WORK TASK: Only a number is required: how many lines of the material contain the string "version".

RECORDS SHOWN:
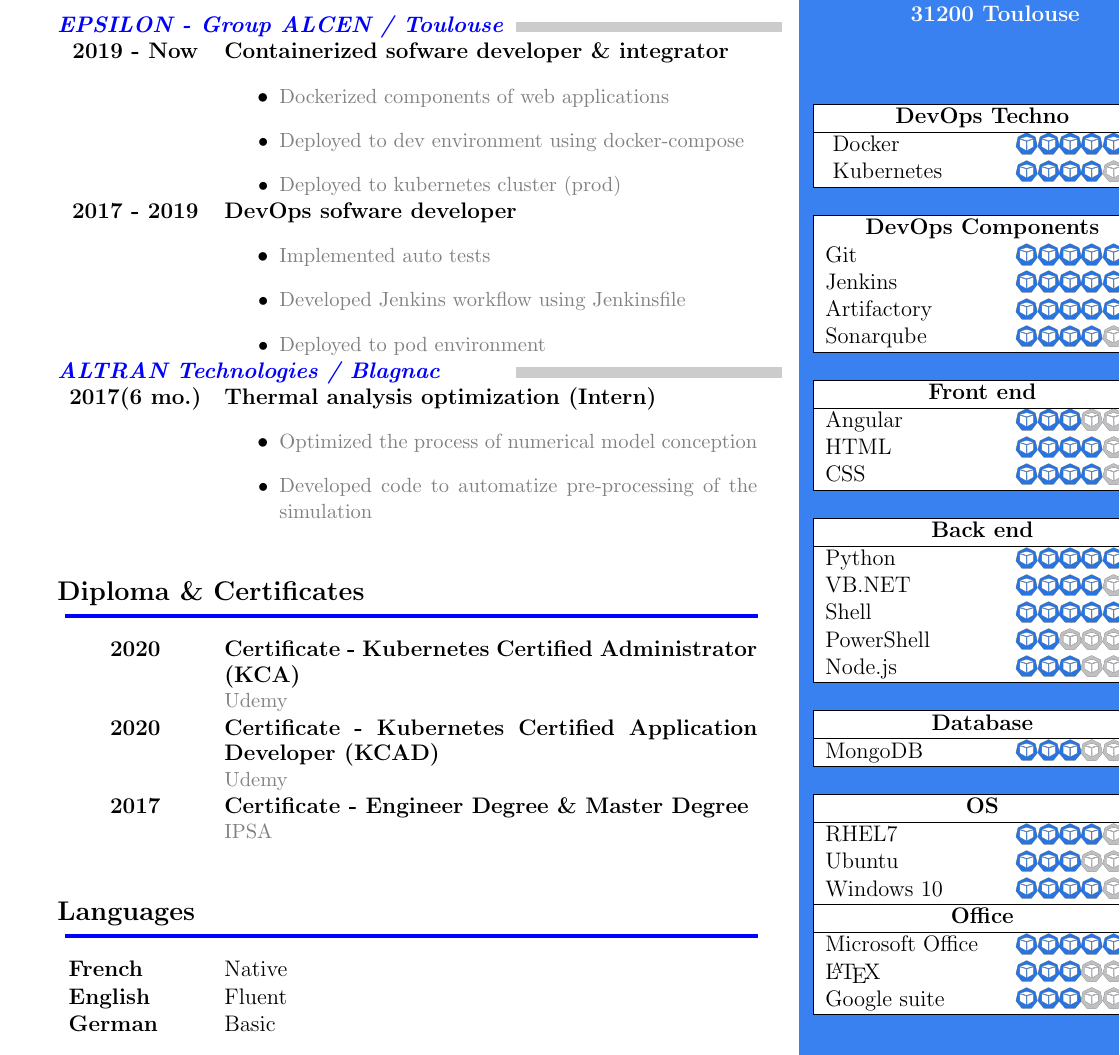
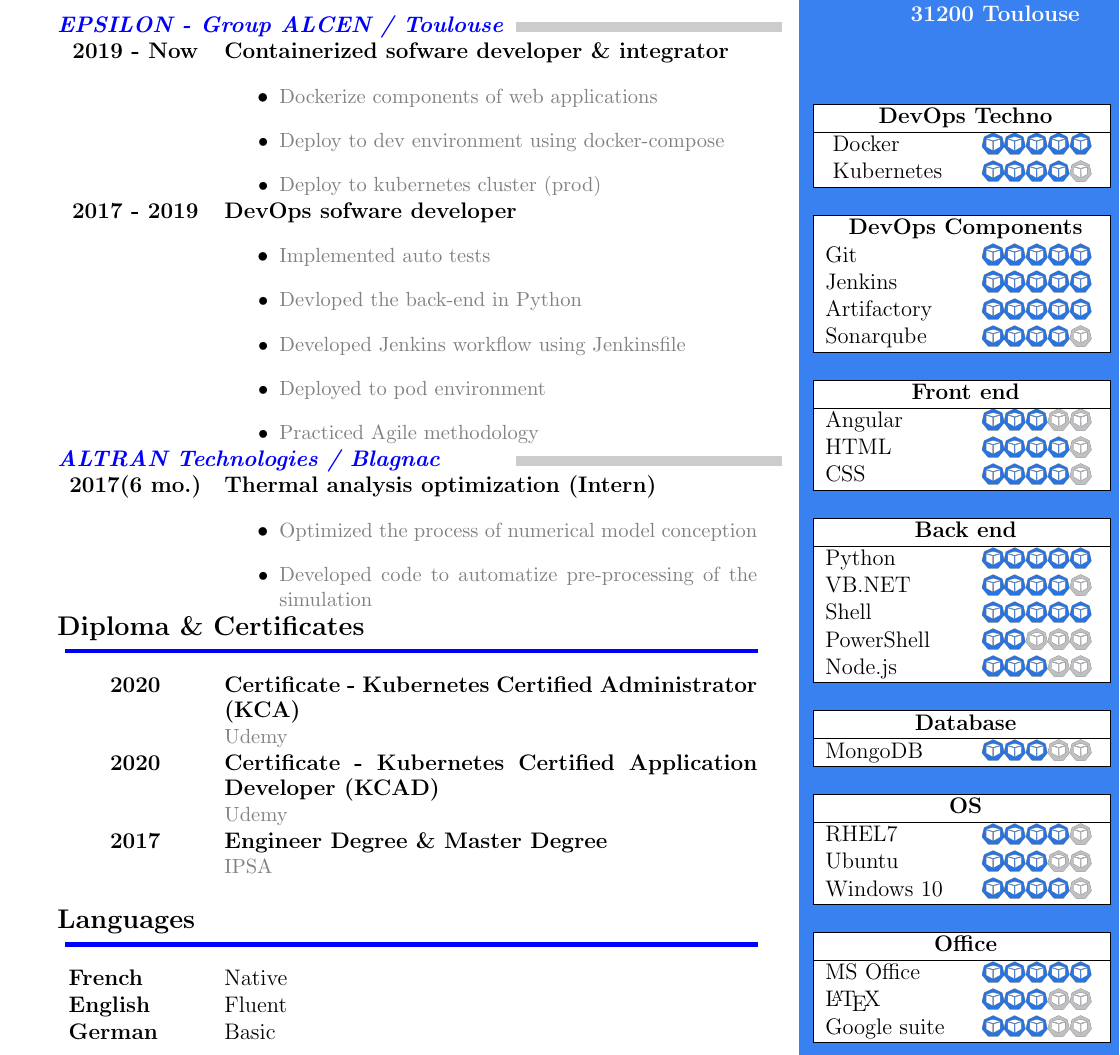
Before and after one commit to AntoineNGUYEN31/CV, a LaTeX CV (cv2.tex): part of the page, cut so that both start at the same text. Compiled offline with pdfLaTeX.

Commit message:
correct cv 2

```diff
--- a/cv2.tex
+++ b/cv2.tex
@@ -115,15 +115,17 @@
 \begin{tabular}{P{2.5cm}p{10cm}}
 \textcolor{black}{\bf 2019 - Now} & \textcolor{black}{\bf Containerized sofware developer \& integrator}
 \begin{itemize}
-  \item \small \textcolor{gray}{Dockerized components of web applications}
-  \item \small \textcolor{gray}{Deployed to dev environment using docker-compose}
-  \item \small \textcolor{gray}{Deployed to kubernetes cluster (prod)}
+  \item \small \textcolor{gray}{Dockerize components of web applications}
+  \item \small \textcolor{gray}{Deploy to dev environment using docker-compose}
+  \item \small \textcolor{gray}{Deploy to kubernetes cluster (prod)}
 \end{itemize}\\
 \textcolor{black}{\bf 2017 - 2019} & \textcolor{black}{\bf DevOps sofware developer}
 \begin{itemize}
   \item \small \textcolor{gray}{Implemented auto tests}
+  \item \small \textcolor{gray}{Devloped the back-end in Python}
   \item \small \textcolor{gray}{Developed Jenkins workflow using Jenkinsfile}
   \item \small \textcolor{gray}{Deployed to pod environment}
+  \item \small \textcolor{gray}{Practiced Agile methodology}
 \end{itemize}\\
 \end{tabular}
 \textcolor{blue}{\bf \textit{ALTRAN Technologies / Blagnac}}\hfill\textcolor{gray!40}{\rule{5cm}{2mm}}\\
@@ -145,12 +147,12 @@
 \begin{tabular}{P{2.5cm}p{10cm}}
 \textcolor{black}{\bf 2020} & \textcolor{black}{ \bf Certificate - Kubernetes Certified Administrator (KCA)}  \newline \small \textcolor{gray}{Udemy} \\
 \textcolor{black}{\bf 2020} & \textcolor{black}{ \bf Certificate - Kubernetes Certified Application Developer (KCAD)} \newline \small \textcolor{gray}{Udemy} \\
-\textcolor{black}{\bf 2017} & \textcolor{black}{ \bf Certificate - Engineer Degree \& Master Degree} \newline \small \textcolor{gray}{IPSA} \\
+\textcolor{black}{\bf 2017} & \textcolor{black}{ \bf Engineer Degree \& Master Degree} \newline \small \textcolor{gray}{IPSA} \\
 \end{tabular}
 %
 % LANGUAGES
 %
-\vspace*{1cm}\\
+\vspace*{0.5cm}\\
 \textcolor{black}{\large \bf Languages \vspace{-5pt}\\}
 \noindent\textcolor{blue}{\rule{13cm}{.8mm}}\\
 %
@@ -229,9 +231,11 @@
 \cellcolor{white}Ubuntu& \cellcolor{white}\podrate{3}{5} \\
 \cellcolor{white}Windows 10 & \cellcolor{white}\podrate{4}{5} \\
 \hline
+\multicolumn{2}{c}{} \\
+\hline
 \multicolumn{2}{|c|}{\cellcolor{white} \bf Office} \\
 \hline
-\cellcolor{white}Microsoft Office& \cellcolor{white}\podrate{5}{5} \\
+\cellcolor{white}MS Office& \cellcolor{white}\podrate{5}{5} \\
 \cellcolor{white}\LaTeX& \cellcolor{white}\podrate{3}{5} \\
 \cellcolor{white}Google suite& \cellcolor{white}\podrate{3}{5} \\
 \hline
```
Also changed, not shown: cv.tex (+2 -1 lines), cv2.pdf, cv2.tex (4 more changed lines).
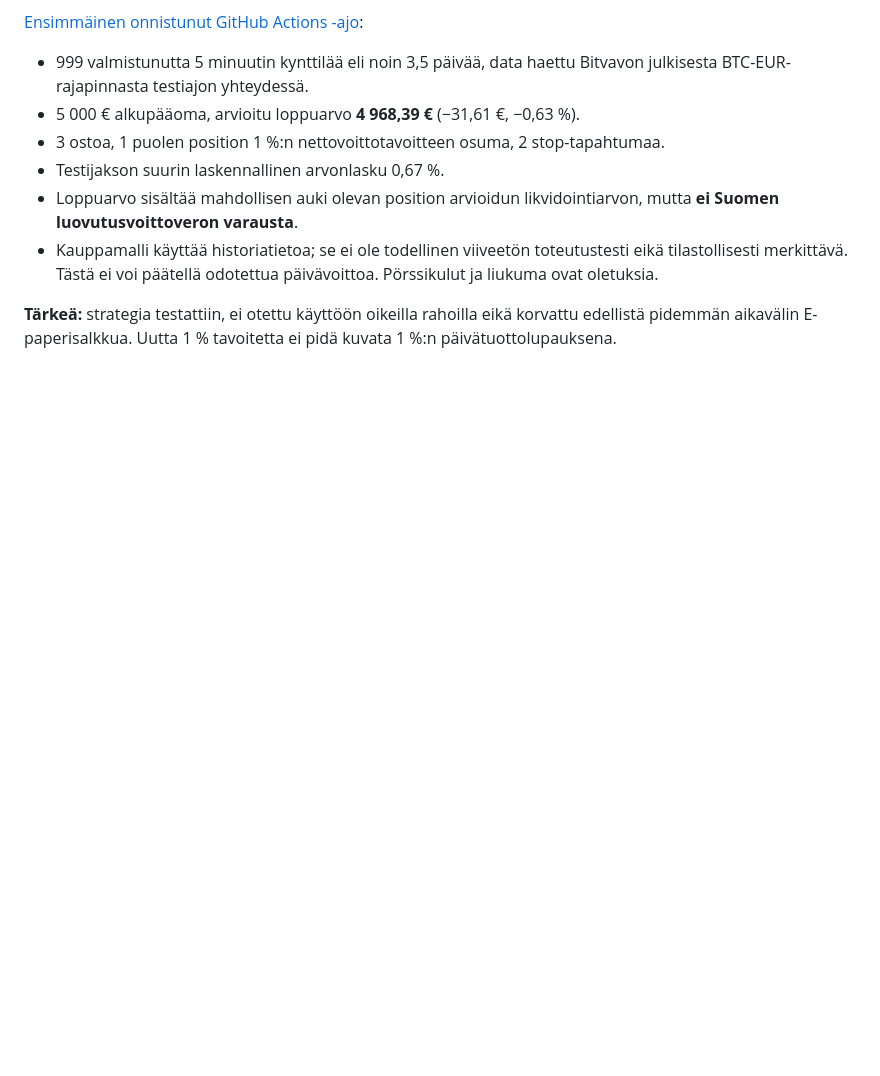
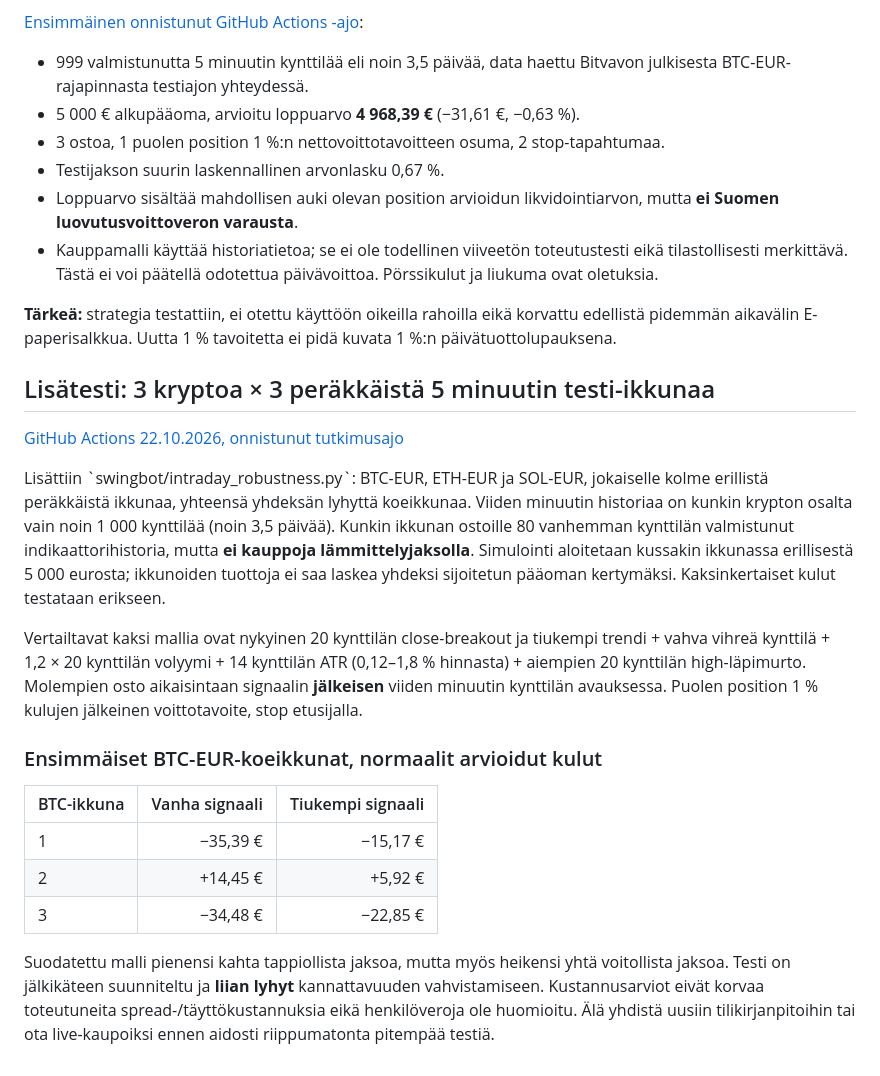
Before and after one commit to jaheinone-lang/swing-bot-iphone, a Markdown page: docs/intraday-net-profit.md, the part around the change. Rendered like a GitHub page; blank space fills up the shorter version.

Commit message:
Document BTC ETH SOL 3-window entry filter robustness test and limitations

```diff
--- a/docs/intraday-net-profit.md
+++ b/docs/intraday-net-profit.md
@@ -56,3 +56,22 @@ Uudet tutkimusmoduulit:
 - Kauppamalli käyttää historiatietoa; se ei ole todellinen viiveetön toteutustesti eikä tilastollisesti merkittävä. Tästä ei voi päätellä odotettua päivävoittoa. Pörssikulut ja liukuma ovat oletuksia.
 
 **Tärkeä:** strategia testattiin, ei otettu käyttöön oikeilla rahoilla eikä korvattu edellistä pidemmän aikavälin E-paperisalkkua. Uutta 1 % tavoitetta ei pidä kuvata 1 %:n päivätuottolupauksena.
+
+
+## Lisätesti: 3 kryptoa × 3 peräkkäistä 5 minuutin testi-ikkunaa
+
+[GitHub Actions 22.10.2026, onnistunut tutkimusajo](https://github.com/jaheinone-lang/swing-bot-iphone/actions/runs/39811729765)
+
+Lisättiin \`swingbot/intraday_robustness.py\`: BTC-EUR, ETH-EUR ja SOL-EUR, jokaiselle kolme erillistä peräkkäistä ikkunaa, yhteensä yhdeksän lyhyttä koeikkunaa. Viiden minuutin historiaa on kunkin krypton osalta vain noin 1 000 kynttilää (noin 3,5 päivää). Kunkin ikkunan ostoille 80 vanhemman kynttilän valmistunut indikaattorihistoria, mutta **ei kauppoja lämmittelyjaksolla**. Simulointi aloitetaan kussakin ikkunassa erillisestä 5 000 eurosta; ikkunoiden tuottoja ei saa laskea yhdeksi sijoitetun pääoman kertymäksi. Kaksinkertaiset kulut testataan erikseen.
+
+Vertailtavat kaksi mallia ovat nykyinen 20 kynttilän close-breakout ja tiukempi trendi + vahva vihreä kynttilä + 1,2 × 20 kynttilän volyymi + 14 kynttilän ATR (0,12–1,8 % hinnasta) + aiempien 20 kynttilän high-läpimurto. Molempien osto aikaisintaan signaalin **jälkeisen** viiden minuutin kynttilän avauksessa. Puolen position 1 % kulujen jälkeinen voittotavoite, stop etusijalla.
+
+### Ensimmäiset BTC-EUR-koeikkunat, normaalit arvioidut kulut
+
+| BTC-ikkuna | Vanha signaali | Tiukempi signaali |
+|---|---:|---:|
+| 1 | −35,39 € | −15,17 € |
+| 2 | +14,45 € | +5,92 € |
+| 3 | −34,48 € | −22,85 € |
+
+Suodatettu malli pienensi kahta tappiollista jaksoa, mutta myös heikensi yhtä voitollista jaksoa. Testi on jälkikäteen suunniteltu ja **liian lyhyt** kannattavuuden vahvistamiseen. Kustannusarviot eivät korvaa toteutuneita spread-/täyttökustannuksia eikä henkilöveroja ole huomioitu. Älä yhdistä uusiin tilikirjanpitoihin tai ota live-kaupoiksi ennen aidosti riippumatonta pitempää testiä.
```
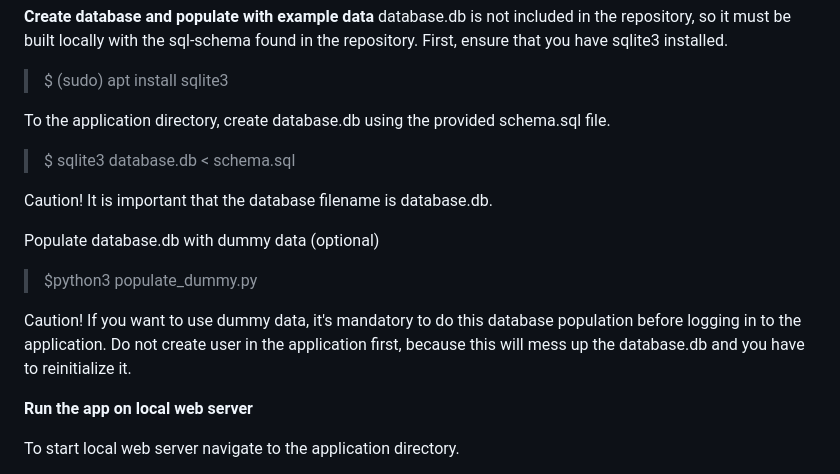
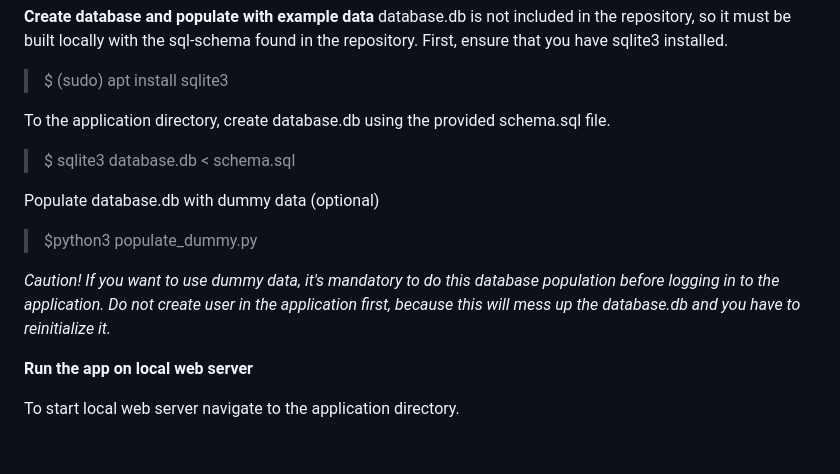
Before and after one commit to ttanninen/freeride_spot_review_webapp, a Markdown page: README.md, the part around the change. GitHub-like rendering; blank space fills up the shorter version.

```diff
--- a/README.md
+++ b/README.md
@@ -51,12 +51,10 @@ First, ensure that you have sqlite3 installed.
 To the application directory, create database.db using the provided schema.sql file.
 > $ sqlite3 database.db < schema.sql
 
-Caution! It is important that the database filename is database.db.
-
 Populate database.db with dummy data (optional)
 > $python3 populate_dummy.py
 
-Caution! If you want to use dummy data, it's mandatory to do this database population before logging in to the application. Do not create user in the application first, because this will mess up the database.db and you have to reinitialize it.
+_Caution! If you want to use dummy data, it's mandatory to do this database population before logging in to the application. Do not create user in the application first, because this will mess up the database.db and you have to reinitialize it._
 
 **Run the app on local web server**
 
```
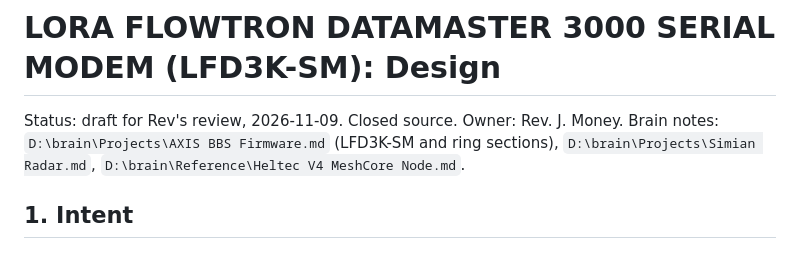
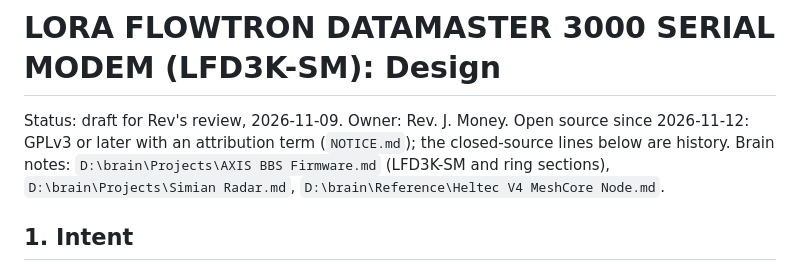
Before and after one commit to revjmoney/lfd3k-sm, a Markdown page: docs/2026-11-09-lfd3k-sm-design.md, the part around the change. Drawn GitHub-style.

```diff
--- a/docs/2026-11-09-lfd3k-sm-design.md
+++ b/docs/2026-11-09-lfd3k-sm-design.md
@@ -1,6 +1,6 @@
 # LORA FLOWTRON DATAMASTER 3000 SERIAL MODEM (LFD3K-SM): Design
 
-Status: draft for Rev's review, 2026-11-09. Closed source. Owner: Rev. J. Money.
+Status: draft for Rev's review, 2026-11-09. Owner: Rev. J. Money. Open source since 2026-11-12: GPLv3 or later with an attribution term (`NOTICE.md`); the closed-source lines below are history.
 Brain notes: `D:\brain\Projects\AXIS BBS Firmware.md` (LFD3K-SM and ring sections), `D:\brain\Projects\Simian Radar.md`, `D:\brain\Reference\Heltec V4 MeshCore Node.md`.
 
 ## 1. Intent
```
Also changed, not shown: NOTICE.md (added, +34 -0 lines), README.md (added, +129 -0 lines), multimode/README.md (+1 -1 lines), docs/img/simian-logo.png (added), 5 other files.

EXERCISE ANSWER: 2